[Data for this exercise — start]

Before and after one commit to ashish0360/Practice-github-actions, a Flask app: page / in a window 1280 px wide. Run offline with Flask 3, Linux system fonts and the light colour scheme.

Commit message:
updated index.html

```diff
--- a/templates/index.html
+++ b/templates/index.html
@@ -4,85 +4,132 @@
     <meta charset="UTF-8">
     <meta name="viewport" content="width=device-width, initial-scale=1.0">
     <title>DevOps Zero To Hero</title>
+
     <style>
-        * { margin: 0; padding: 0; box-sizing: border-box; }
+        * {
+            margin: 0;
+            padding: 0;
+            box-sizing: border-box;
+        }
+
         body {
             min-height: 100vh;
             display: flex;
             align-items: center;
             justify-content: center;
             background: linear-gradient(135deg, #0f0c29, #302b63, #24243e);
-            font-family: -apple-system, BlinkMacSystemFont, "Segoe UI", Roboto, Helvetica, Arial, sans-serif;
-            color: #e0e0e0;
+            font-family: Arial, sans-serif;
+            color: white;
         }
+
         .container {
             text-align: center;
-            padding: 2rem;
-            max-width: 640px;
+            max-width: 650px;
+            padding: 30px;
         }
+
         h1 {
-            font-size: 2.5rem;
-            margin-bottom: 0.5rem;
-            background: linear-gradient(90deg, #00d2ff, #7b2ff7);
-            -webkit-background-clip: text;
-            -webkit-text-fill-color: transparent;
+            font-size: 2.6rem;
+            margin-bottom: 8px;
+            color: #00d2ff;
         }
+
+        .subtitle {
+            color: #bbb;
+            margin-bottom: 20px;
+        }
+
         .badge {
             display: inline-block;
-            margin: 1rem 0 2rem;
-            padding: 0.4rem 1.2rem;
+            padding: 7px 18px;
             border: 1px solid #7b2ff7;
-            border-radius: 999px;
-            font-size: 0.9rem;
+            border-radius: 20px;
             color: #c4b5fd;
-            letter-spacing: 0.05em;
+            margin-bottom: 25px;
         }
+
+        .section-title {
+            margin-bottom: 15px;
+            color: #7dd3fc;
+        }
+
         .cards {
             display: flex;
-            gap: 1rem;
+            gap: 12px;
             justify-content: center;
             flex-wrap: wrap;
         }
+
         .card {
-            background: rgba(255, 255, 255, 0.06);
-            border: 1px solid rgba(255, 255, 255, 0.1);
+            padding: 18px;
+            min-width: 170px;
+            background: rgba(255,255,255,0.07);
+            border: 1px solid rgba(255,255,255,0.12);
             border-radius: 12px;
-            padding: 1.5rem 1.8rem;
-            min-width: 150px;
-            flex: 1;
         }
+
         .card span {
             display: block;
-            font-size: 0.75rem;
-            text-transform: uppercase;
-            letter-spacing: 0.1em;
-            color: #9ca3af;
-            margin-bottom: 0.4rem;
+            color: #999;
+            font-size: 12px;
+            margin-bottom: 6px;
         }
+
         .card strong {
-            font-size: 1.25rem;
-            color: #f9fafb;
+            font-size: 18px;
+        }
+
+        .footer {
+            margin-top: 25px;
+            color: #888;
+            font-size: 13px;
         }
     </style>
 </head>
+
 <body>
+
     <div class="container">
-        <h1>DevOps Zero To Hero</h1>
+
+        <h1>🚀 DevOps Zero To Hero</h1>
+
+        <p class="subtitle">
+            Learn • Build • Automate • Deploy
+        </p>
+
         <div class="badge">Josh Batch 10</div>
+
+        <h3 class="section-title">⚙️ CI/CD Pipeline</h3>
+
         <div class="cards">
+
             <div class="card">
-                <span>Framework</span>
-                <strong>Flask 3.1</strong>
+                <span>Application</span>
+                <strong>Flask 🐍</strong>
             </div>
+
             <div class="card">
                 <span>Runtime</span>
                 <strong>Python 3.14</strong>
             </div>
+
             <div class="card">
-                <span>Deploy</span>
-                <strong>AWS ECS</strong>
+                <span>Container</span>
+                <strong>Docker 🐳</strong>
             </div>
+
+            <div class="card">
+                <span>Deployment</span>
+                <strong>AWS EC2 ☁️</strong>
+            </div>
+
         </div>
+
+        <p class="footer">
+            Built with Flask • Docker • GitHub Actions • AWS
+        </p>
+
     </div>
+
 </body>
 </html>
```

[Data for this exercise — finish]

Your goal —
Please output the listing above exactly, every line included.

Answer to this problem —
Before and after one commit to ashish0360/Practice-github-actions, a Flask app: page / in a window 1280 px wide. Run offline with Flask 3, Linux system fonts and the light colour scheme.

Commit message:
updated index.html

```diff
--- a/templates/index.html
+++ b/templates/index.html
@@ -4,85 +4,132 @@
     <meta charset="UTF-8">
     <meta name="viewport" content="width=device-width, initial-scale=1.0">
     <title>DevOps Zero To Hero</title>
+
     <style>
-        * { margin: 0; padding: 0; box-sizing: border-box; }
+        * {
+            margin: 0;
+            padding: 0;
+            box-sizing: border-box;
+        }
+
         body {
             min-height: 100vh;
             display: flex;
             align-items: center;
             justify-content: center;
             background: linear-gradient(135deg, #0f0c29, #302b63, #24243e);
-            font-family: -apple-system, BlinkMacSystemFont, "Segoe UI", Roboto, Helvetica, Arial, sans-serif;
-            color: #e0e0e0;
+            font-family: Arial, sans-serif;
+            color: white;
         }
+
         .container {
             text-align: center;
-            padding: 2rem;
-            max-width: 640px;
+            max-width: 650px;
+            padding: 30px;
         }
+
         h1 {
-            font-size: 2.5rem;
-            margin-bottom: 0.5rem;
-            background: linear-gradient(90deg, #00d2ff, #7b2ff7);
-            -webkit-background-clip: text;
-            -webkit-text-fill-color: transparent;
+            font-size: 2.6rem;
+            margin-bottom: 8px;
+            color: #00d2ff;
         }
+
+        .subtitle {
+            color: #bbb;
+            margin-bottom: 20px;
+        }
+
         .badge {
             display: inline-block;
-            margin: 1rem 0 2rem;
-            padding: 0.4rem 1.2rem;
+            padding: 7px 18px;
             border: 1px solid #7b2ff7;
-            border-radius: 999px;
-            font-size: 0.9rem;
+            border-radius: 20px;
             color: #c4b5fd;
-            letter-spacing: 0.05em;
+            margin-bottom: 25px;
         }
+
+        .section-title {
+            margin-bottom: 15px;
+            color: #7dd3fc;
+        }
+
         .cards {
             display: flex;
-            gap: 1rem;
+            gap: 12px;
             justify-content: center;
             flex-wrap: wrap;
         }
+
         .card {
-            background: rgba(255, 255, 255, 0.06);
-            border: 1px solid rgba(255, 255, 255, 0.1);
+            padding: 18px;
+            min-width: 170px;
+            background: rgba(255,255,255,0.07);
+            border: 1px solid rgba(255,255,255,0.12);
             border-radius: 12px;
-            padding: 1.5rem 1.8rem;
-            min-width: 150px;
-            flex: 1;
         }
+
         .card span {
             display: block;
-            font-size: 0.75rem;
-            text-transform: uppercase;
-            letter-spacing: 0.1em;
-            color: #9ca3af;
-            margin-bottom: 0.4rem;
+            color: #999;
+            font-size: 12px;
+            margin-bottom: 6px;
         }
+
         .card strong {
-            font-size: 1.25rem;
-            color: #f9fafb;
+            font-size: 18px;
+        }
+
+        .footer {
+            margin-top: 25px;
+            color: #888;
+            font-size: 13px;
         }
     </style>
 </head>
+
 <body>
+
     <div class="container">
-        <h1>DevOps Zero To Hero</h1>
+
+        <h1>🚀 DevOps Zero To Hero</h1>
+
+        <p class="subtitle">
+            Learn • Build • Automate • Deploy
+        </p>
+
         <div class="badge">Josh Batch 10</div>
+
+        <h3 class="section-title">⚙️ CI/CD Pipeline</h3>
+
         <div class="cards">
+
             <div class="card">
-                <span>Framework</span>
-                <strong>Flask 3.1</strong>
+                <span>Application</span>
+                <strong>Flask 🐍</strong>
             </div>
+
             <div class="card">
                 <span>Runtime</span>
                 <strong>Python 3.14</strong>
             </div>
+
             <div class="card">
-                <span>Deploy</span>
-                <strong>AWS ECS</strong>
+                <span>Container</span>
+                <strong>Docker 🐳</strong>
             </div>
+
+            <div class="card">
+                <span>Deployment</span>
+                <strong>AWS EC2 ☁️</strong>
+            </div>
+
         </div>
+
+        <p class="footer">
+            Built with Flask • Docker • GitHub Actions • AWS
+        </p>
+
     </div>
+
 </body>
 </html>
```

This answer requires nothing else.